Your task: In the material below, which lines hold the word "MainActivity"? Pick each one out.

Listed entries:
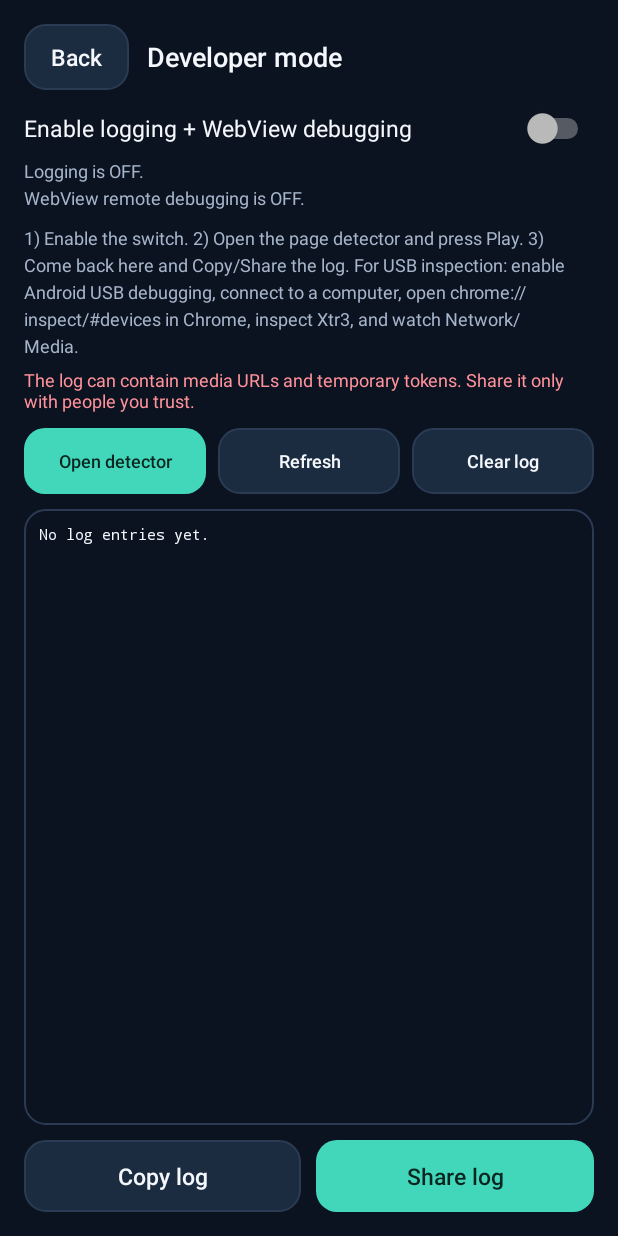
After one commit to moeunzinkh-debug/Build-Apk, an Android app: the DeveloperActivity screen opened directly, with no data from a screen before it, on a phone screen of 412 x 824 dp. The commit adds this screen. Run offline under Robolectric (Android 15) with nearby library versions, the phone set to English and light mode, and no system bars.

Commit message:
Add developer diagnostics for missed video detection
- Opt-in developer log for WebView requests, console, detector traces, and media hits
- Developer screen with copy/share log and chrome://inspect remote debugging toggle
- Broader media URL hints for query-string HLS and video-element sources
- Update example URL to 35835513 and bump Xtr3 to 1.1.0

Co-authored-by: arena-agent <297053741+arena-agent@users.noreply.github.com>

```diff
--- a/app/build.gradle
+++ b/app/build.gradle
@@ -10,8 +10,8 @@ android {
         applicationId 'com.xtr3.downloader'
         minSdk 29
         targetSdk 35
-        versionCode 1
-        versionName '1.0.0'
+        versionCode 2
+        versionName '1.1.0'
         resourceConfigurations += ['en', 'km']
     }
 
--- a/app/src/main/AndroidManifest.xml
+++ b/app/src/main/AndroidManifest.xml
@@ -16,6 +16,10 @@
         android:theme="@style/Theme.Xtr3">
         <activity
             android:name=".BrowserActivity"
+            android:exported="false"
+            android:configChanges="orientation|screenSize|keyboardHidden" />
+        <activity
+            android:name=".DeveloperActivity"
             android:exported="false"
             android:configChanges="orientation|screenSize|keyboardHidden" />
         <activity
--- /dev/null
+++ b/app/src/main/java/com/xtr3/downloader/DeveloperActivity.java
@@ -0,0 +1,82 @@
+package com.xtr3.downloader;
+
+import android.app.Activity;
+import android.content.Intent;
+import android.os.Bundle;
+import android.os.Handler;
+import android.os.Looper;
+import android.text.method.ScrollingMovementMethod;
+import android.view.View;
+import android.widget.Button;
+import android.widget.ScrollView;
+import android.widget.Switch;
+import android.widget.TextView;
+
+/** Shows why media was or was not detected, and enables chrome://inspect for debug builds. */
+public final class DeveloperActivity extends Activity {
+    private final Handler main = new Handler(Looper.getMainLooper());
+    private TextView logView, statusView;
+    private ScrollView scroll;
+    private Switch toggle;
+    private String url;
+    private final Runnable refresh = new Runnable() {
+        @Override public void run() { renderLog(); main.postDelayed(this, 1000); }
+    };
+
+    @Override protected void onCreate(Bundle savedInstanceState) {
+        super.onCreate(savedInstanceState);
+        setContentView(R.layout.activity_developer);
+        Ui.insets(this, findViewById(R.id.developer_root));
+        Diagnostics.init(this);
+        url = getIntent().getStringExtra("url");
+        toggle = findViewById(R.id.developer_switch);
+        statusView = findViewById(R.id.developer_status);
+        logView = findViewById(R.id.developer_log);
+        scroll = findViewById(R.id.developer_scroll);
+        logView.setMovementMethod(new ScrollingMovementMethod());
+        toggle.setChecked(Diagnostics.isEnabled(this));
+        toggle.setOnCheckedChangeListener((button, checked) -> {
+            Diagnostics.setEnabled(this, checked);
+            updateStatus();
+            if (checked) Ui.toast(this, R.string.developer_enabled_toast);
+        });
+        findViewById(R.id.developer_back).setOnClickListener(v -> finish());
+        findViewById(R.id.developer_open).setOnClickListener(v -> openDetector());
+        findViewById(R.id.developer_refresh).setOnClickListener(v -> renderLog());
+        findViewById(R.id.developer_clear).setOnClickListener(v -> { Diagnostics.clear(); renderLog(); });
+        findViewById(R.id.developer_copy).setOnClickListener(v -> {
+            Diagnostics.copy(this); Ui.toast(this, R.string.developer_copied);
+        });
+        findViewById(R.id.developer_share).setOnClickListener(v -> {
+            if (Diagnostics.count() == 0) { Ui.toast(this, R.string.developer_empty); return; }
+            Diagnostics.share(this);
+        });
+        updateStatus();
+        renderLog();
+    }
+
+    private void openDetector() {
+        if (url == null || url.trim().isEmpty()) { Ui.toast(this, R.string.url_invalid); return; }
+        try { url = LinkParser.normalize(url); }
+        catch (IllegalArgumentException e) { Ui.toast(this, R.string.url_invalid); return; }
+        Diagnostics.log("DEV", "Open detector from developer screen: " + url);
+        startActivity(new Intent(this, BrowserActivity.class).putExtra("url", url));
+    }
+
+    private void updateStatus() {
+        boolean on = Diagnostics.isEnabled(this);
+        boolean remote = Diagnostics.remoteDebuggingActive(this);
+        statusView.setText(getString(on ? R.string.developer_status_on : R.string.developer_status_off)
+                + "\n" + getString(remote ? R.string.developer_remote_on : R.string.developer_remote_off));
+    }
+
+    private void renderLog() {
+        String text = Diagnostics.text();
+        logView.setText(text.isEmpty() ? getString(R.string.developer_empty) : text);
+        scroll.post(() -> scroll.fullScroll(View.FOCUS_DOWN));
+    }
+
+    @Override protected void onResume() { super.onResume(); main.postDelayed(refresh, 500); }
+    @Override protected void onPause() { main.removeCallbacks(refresh); super.onPause(); }
+    @Override protected void onDestroy() { main.removeCallbacksAndMessages(null); super.onDestroy(); }
+}
--- /dev/null
+++ b/app/src/main/java/com/xtr3/downloader/Diagnostics.java
@@ -0,0 +1,96 @@
+package com.xtr3.downloader;
+
+import android.content.ClipData;
+import android.content.ClipboardManager;
+import android.content.Context;
+import android.content.Intent;
+import android.content.SharedPreferences;
+import android.content.pm.ApplicationInfo;
+import android.webkit.WebView;
+import java.text.SimpleDateFormat;
+import java.util.ArrayDeque;
+import java.util.Date;
+import java.util.Locale;
+
+/** Opt-in developer log. It never logs Cookie/Authorization header values. */
+public final class Diagnostics {
+    private static final int MAX_ENTRIES = 900;
+    private static final int MAX_ENTRY_LENGTH = 1400;
+    private static final ArrayDeque<String> ENTRIES = new ArrayDeque<>();
+    private static final SimpleDateFormat TIME = new SimpleDateFormat("HH:mm:ss.SSS", Locale.US);
+    private static volatile boolean enabled;
+    private static volatile boolean loaded;
+
+    private Diagnostics() { }
+
+    public static synchronized void init(Context context) {
+        enabled = prefs(context).getBoolean("developerMode", false);
+        loaded = true;
+        applyWebViewDebugging(context);
+    }
+
+    public static boolean isEnabled(Context context) {
+        if (!loaded) init(context);
+        return enabled;
+    }
+
+    public static synchronized void setEnabled(Context context, boolean value) {
+        prefs(context).edit().putBoolean("developerMode", value).apply();
+        enabled = value;
+        loaded = true;
+        applyWebViewDebugging(context);
+        log("DEV", value ? "Developer logging enabled" : "Developer logging disabled");
+    }
+
+    public static void applyWebViewDebugging(Context context) {
+        boolean debuggable = (context.getApplicationInfo().flags & ApplicationInfo.FLAG_DEBUGGABLE) != 0;
+        WebView.setWebContentsDebuggingEnabled(debuggable && isEnabled(context));
+    }
+
+    public static boolean remoteDebuggingActive(Context context) {
+        boolean debuggable = (context.getApplicationInfo().flags & ApplicationInfo.FLAG_DEBUGGABLE) != 0;
+        return debuggable && isEnabled(context);
+    }
+
+    public static void log(String tag, String message) {
+        if (!enabled || message == null) return;
+        String clean = message.replace('\n', ' ').replace('\r', ' ').trim();
+        if (clean.length() > MAX_ENTRY_LENGTH) clean = clean.substring(0, MAX_ENTRY_LENGTH) + "…";
+        String line;
+        synchronized (TIME) { line = TIME.format(new Date()); }
+        line += " [" + tag + "] " + clean;
+        synchronized (ENTRIES) {
+            ENTRIES.addLast(line);
+            while (ENTRIES.size() > MAX_ENTRIES) ENTRIES.removeFirst();
+        }
+    }
+
+    public static String text() {
+        synchronized (ENTRIES) {
+            if (ENTRIES.isEmpty()) return "";
+            StringBuilder out = new StringBuilder();
+            for (String line : ENTRIES) out.append(line).append('\n');
+            return out.toString();
+        }
+    }
+
+    public static int count() { synchronized (ENTRIES) { return ENTRIES.size(); } }
+    public static void clear() { synchronized (ENTRIES) { ENTRIES.clear(); } }
+
+    public static void copy(Context context) {
+        ClipboardManager clipboard = context.getSystemService(ClipboardManager.class);
+        clipboard.setPrimaryClip(ClipData.newPlainText("Xtr3 developer log", text()));
+    }
+
+    public static void share(Context context) {
+        Intent send = new Intent(Intent.ACTION_SEND);
+        send.setType("text/plain");
+        send.putExtra(Intent.EXTRA_SUBJECT, "Xtr3 developer log");
+        send.putExtra(Intent.EXTRA_TEXT, text());
+        context.startActivity(Intent.createChooser(send, "Share Xtr3 log"));
+    }
+
+    private static SharedPreferences prefs(Context context) {
+        return context.getSharedPreferences("developer", Context.MODE_PRIVATE);
+    }
+}
--- a/app/src/main/java/com/xtr3/downloader/MainActivity.java
+++ b/app/src/main/java/com/xtr3/downloader/MainActivity.java
@@ -54,6 +54,7 @@ public final class MainActivity extends Activity {
         super.onCreate(savedInstanceState);
         setContentView(R.layout.activity_main);
         Ui.insets(this, findViewById(R.id.root_scroll));
+        Diagnostics.init(this);
         input = findViewById(R.id.url_input);
         status = findViewById(R.id.status_text);
         analysisProgress = findViewById(R.id.analysis_progress);
@@ -76,6 +77,8 @@ public final class MainActivity extends Activity {
         libraryTab.setOnClickListener(v -> showTab(false));
         analyzeButton.setOnClickListener(v -> { if (busy) cancelAnalysis(); else analyze(); });
         findViewById(R.id.browser_button).setOnClickListener(v -> openBrowser());
+        findViewById(R.id.developer_button).setOnClickListener(v ->
+                startActivity(new Intent(this, DeveloperActivity.class).putExtra("url", input.getText().toString())));
         findViewById(R.id.clear_button).setOnClickListener(v -> {
             cancelAnalysis(); input.setText(""); results.removeAllViews(); status.setText(R.string.ready);
         });
--- a/app/src/main/res/layout/activity_browser.xml
+++ b/app/src/main/res/layout/activity_browser.xml
@@ -18,8 +18,9 @@
         <TextView android:id="@+id/browser_status" android:layout_width="match_parent" android:layout_height="wrap_content"
             android:text="@string/browser_none" style="@style/Text.Xtr3.Body" android:accessibilityLiveRegion="polite" />
         <LinearLayout android:layout_width="match_parent" android:layout_height="wrap_content" android:orientation="horizontal" android:layout_marginTop="10dp">
-            <Button android:id="@+id/browser_scan" style="@style/Widget.Xtr3.Button.Secondary" android:layout_width="0dp" android:layout_weight="1" android:layout_height="wrap_content" android:text="@string/browser_scan" />
-            <Button android:id="@+id/browser_use" style="@style/Widget.Xtr3.Button" android:layout_width="0dp" android:layout_weight="1" android:layout_height="wrap_content" android:layout_marginStart="10dp" android:text="@string/browser_use" android:enabled="false" />
+            <Button android:id="@+id/browser_scan" style="@style/Widget.Xtr3.Button.Secondary" android:layout_width="0dp" android:layout_weight="1" android:layout_height="wrap_content" android:text="@string/browser_scan" android:textSize="12sp" />
+            <Button android:id="@+id/browser_log" style="@style/Widget.Xtr3.Button.Secondary" android:layout_width="0dp" android:layout_weight="1" android:layout_height="wrap_content" android:layout_marginStart="8dp" android:text="@string/browser_log" android:textSize="12sp" android:visibility="gone" />
+            <Button android:id="@+id/browser_use" style="@style/Widget.Xtr3.Button" android:layout_width="0dp" android:layout_weight="1" android:layout_height="wrap_content" android:layout_marginStart="8dp" android:text="@string/browser_use" android:textSize="12sp" android:enabled="false" />
         </LinearLayout>
     </LinearLayout>
 </LinearLayout>
--- /dev/null
+++ b/app/src/main/res/layout/activity_developer.xml
@@ -0,0 +1,33 @@
+<?xml version="1.0" encoding="utf-8"?>
+<LinearLayout xmlns:android="http://schemas.android.com/apk/res/android"
+    android:id="@+id/developer_root" android:layout_width="match_parent" android:layout_height="match_parent"
+    android:orientation="vertical" android:background="@color/background" android:padding="16dp">
+    <LinearLayout android:layout_width="match_parent" android:layout_height="wrap_content" android:orientation="horizontal" android:gravity="center_vertical">
+        <Button android:id="@+id/developer_back" style="@style/Widget.Xtr3.Button.Secondary" android:layout_width="wrap_content" android:layout_height="44dp" android:minWidth="70dp" android:text="@string/browser_back" />
+        <TextView android:layout_width="0dp" android:layout_weight="1" android:layout_height="wrap_content" android:layout_marginStart="12dp"
+            android:text="@string/developer_title" style="@style/Text.Xtr3.Title" />
+    </LinearLayout>
+    <Switch android:id="@+id/developer_switch" android:layout_width="match_parent" android:layout_height="wrap_content"
+        android:layout_marginTop="12dp" android:text="@string/developer_switch" android:textColor="@color/text" android:textSize="15sp" />
+    <TextView android:id="@+id/developer_status" android:layout_width="match_parent" android:layout_height="wrap_content"
+        android:layout_marginTop="6dp" style="@style/Text.Xtr3.Body" android:textSize="12sp" />
+    <TextView android:layout_width="match_parent" android:layout_height="wrap_content" android:layout_marginTop="10dp"
+        android:text="@string/developer_instructions" style="@style/Text.Xtr3.Body" android:textSize="12sp" />
+    <TextView android:layout_width="match_parent" android:layout_height="wrap_content" android:layout_marginTop="6dp"
+        android:text="@string/developer_privacy" android:textColor="@color/danger" android:textSize="12sp" />
+    <LinearLayout android:layout_width="match_parent" android:layout_height="wrap_content" android:orientation="horizontal" android:layout_marginTop="10dp">
+        <Button android:id="@+id/developer_open" style="@style/Widget.Xtr3.Button" android:layout_width="0dp" android:layout_weight="1" android:layout_height="44dp" android:text="@string/developer_open_detector" android:textSize="12sp" />
+        <Button android:id="@+id/developer_refresh" style="@style/Widget.Xtr3.Button.Secondary" android:layout_width="0dp" android:layout_weight="1" android:layout_height="44dp" android:layout_marginStart="8dp" android:text="@string/developer_refresh" android:textSize="12sp" />
+        <Button android:id="@+id/developer_clear" style="@style/Widget.Xtr3.Button.Secondary" android:layout_width="0dp" android:layout_weight="1" android:layout_height="44dp" android:layout_marginStart="8dp" android:text="@string/developer_clear" android:textSize="12sp" />
+    </LinearLayout>
+    <ScrollView android:id="@+id/developer_scroll" android:layout_width="match_parent" android:layout_height="0dp" android:layout_weight="1"
+        android:layout_marginTop="10dp" android:background="@drawable/bg_input" android:padding="10dp" android:fillViewport="true">
+        <TextView android:id="@+id/developer_log" android:layout_width="match_parent" android:layout_height="wrap_content"
+            android:text="@string/developer_empty" android:textColor="@color/text" android:textSize="10sp"
+            android:fontFamily="monospace" android:textIsSelectable="true" />
+    </ScrollView>
+    <LinearLayout android:layout_width="match_parent" android:layout_height="wrap_content" android:orientation="horizontal" android:layout_marginTop="10dp">
+        <Button android:id="@+id/developer_copy" style="@style/Widget.Xtr3.Button.Secondary" android:layout_width="0dp" android:layout_weight="1" android:layout_height="48dp" android:text="@string/developer_copy" />
+        <Button android:id="@+id/developer_share" style="@style/Widget.Xtr3.Button" android:layout_width="0dp" android:layout_weight="1" android:layout_height="48dp" android:layout_marginStart="10dp" android:text="@string/developer_share" />
+    </LinearLayout>
+</LinearLayout>
--- a/app/src/main/res/layout/activity_main.xml
+++ b/app/src/main/res/layout/activity_main.xml
@@ -49,6 +49,7 @@
                 <Button android:id="@+id/example_button" style="@style/Widget.Xtr3.Button.Secondary" android:layout_width="match_parent" android:layout_height="44dp" android:layout_marginTop="8dp" android:text="@string/use_example" android:textSize="13sp" />
                 <Button android:id="@+id/analyze_button" style="@style/Widget.Xtr3.Button" android:layout_width="match_parent" android:layout_height="wrap_content" android:layout_marginTop="14dp" android:text="@string/analyze" />
                 <Button android:id="@+id/browser_button" style="@style/Widget.Xtr3.Button.Secondary" android:layout_width="match_parent" android:layout_height="wrap_content" android:layout_marginTop="10dp" android:text="@string/open_browser" />
+                <Button android:id="@+id/developer_button" style="@style/Widget.Xtr3.Button.Secondary" android:layout_width="match_parent" android:layout_height="wrap_content" android:layout_marginTop="10dp" android:text="@string/developer_options" android:textSize="13sp" />
             </LinearLayout>
             <TextView android:id="@+id/status_text" android:layout_width="match_parent" android:layout_height="wrap_content"
                 android:layout_marginTop="18dp" android:text="@string/ready" style="@style/Text.Xtr3.Body" android:accessibilityLiveRegion="polite" />
--- a/app/src/main/res/values/strings.xml
+++ b/app/src/main/res/values/strings.xml
@@ -1,8 +1,8 @@
 <?xml version="1.0" encoding="utf-8"?>
 <resources>
     <string name="app_name" translatable="false">Xtr3</string>
-    <string name="example_url" translatable="false">https://xstree.com/vplay/35835512.html</string>
-    <string name="version" translatable="false">Xtr3 1.0.0 · Android 10+</string>
+    <string name="example_url" translatable="false">https://xstree.com/vplay/35835513.html</string>
+    <string name="version" translatable="false">Xtr3 1.1.0 · Android 10+</string>
     <string name="tagline">Paste a link. Save the video.</string>
     <string name="tab_new">New download</string>
     <string name="tab_library">My videos</string>
@@ -77,4 +77,22 @@
     <string name="stop_analysis">Cancel check</string>
     <string name="analysis_cancelled">Link check cancelled.</string>
     <string name="browser_login_hint">If the site requires an account, sign in on the page first. Xtr3 does not bypass access controls.</string>
+    <string name="developer_options">Developer options</string>
+    <string name="developer_title">Developer mode</string>
+    <string name="developer_switch">Enable logging + WebView debugging</string>
+    <string name="developer_status_on">Logging is ON.</string>
+    <string name="developer_status_off">Logging is OFF.</string>
+    <string name="developer_remote_on">WebView remote debugging is ON for this debug build. Use chrome://inspect/#devices on a computer.</string>
+    <string name="developer_remote_off">WebView remote debugging is OFF.</string>
+    <string name="developer_instructions">1) Enable the switch. 2) Open the page detector and press Play. 3) Come back here and Copy/Share the log. For USB inspection: enable Android USB debugging, connect to a computer, open chrome://inspect/#devices in Chrome, inspect Xtr3, and watch Network/Media.</string>
+    <string name="developer_privacy">The log can contain media URLs and temporary tokens. Share it only with people you trust.</string>
+    <string name="developer_open_detector">Open detector</string>
+    <string name="developer_refresh">Refresh</string>
+    <string name="developer_clear">Clear log</string>
+    <string name="developer_copy">Copy log</string>
+    <string name="developer_share">Share log</string>
+    <string name="developer_copied">Log copied.</string>
+    <string name="developer_empty">No log entries yet.</string>
+    <string name="developer_enabled_toast">Developer logging enabled.</string>
+    <string name="browser_log">Log</string>
 </resources>
```
Also changed, not shown: app/src/main/java/com/xtr3/downloader/BrowserActivity.java (+71 -17 lines), app/src/main/java/com/xtr3/downloader/LinkParser.java (+20 -1 lines), 5 other files.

Task answer:
--- a/app/src/main/java/com/xtr3/downloader/MainActivity.java
+++ b/app/src/main/java/com/xtr3/downloader/MainActivity.java
@@ -54,6 +54,7 @@ public final class MainActivity extends Activity {
@@ -76,6 +77,8 @@ public final class MainActivity extends Activity {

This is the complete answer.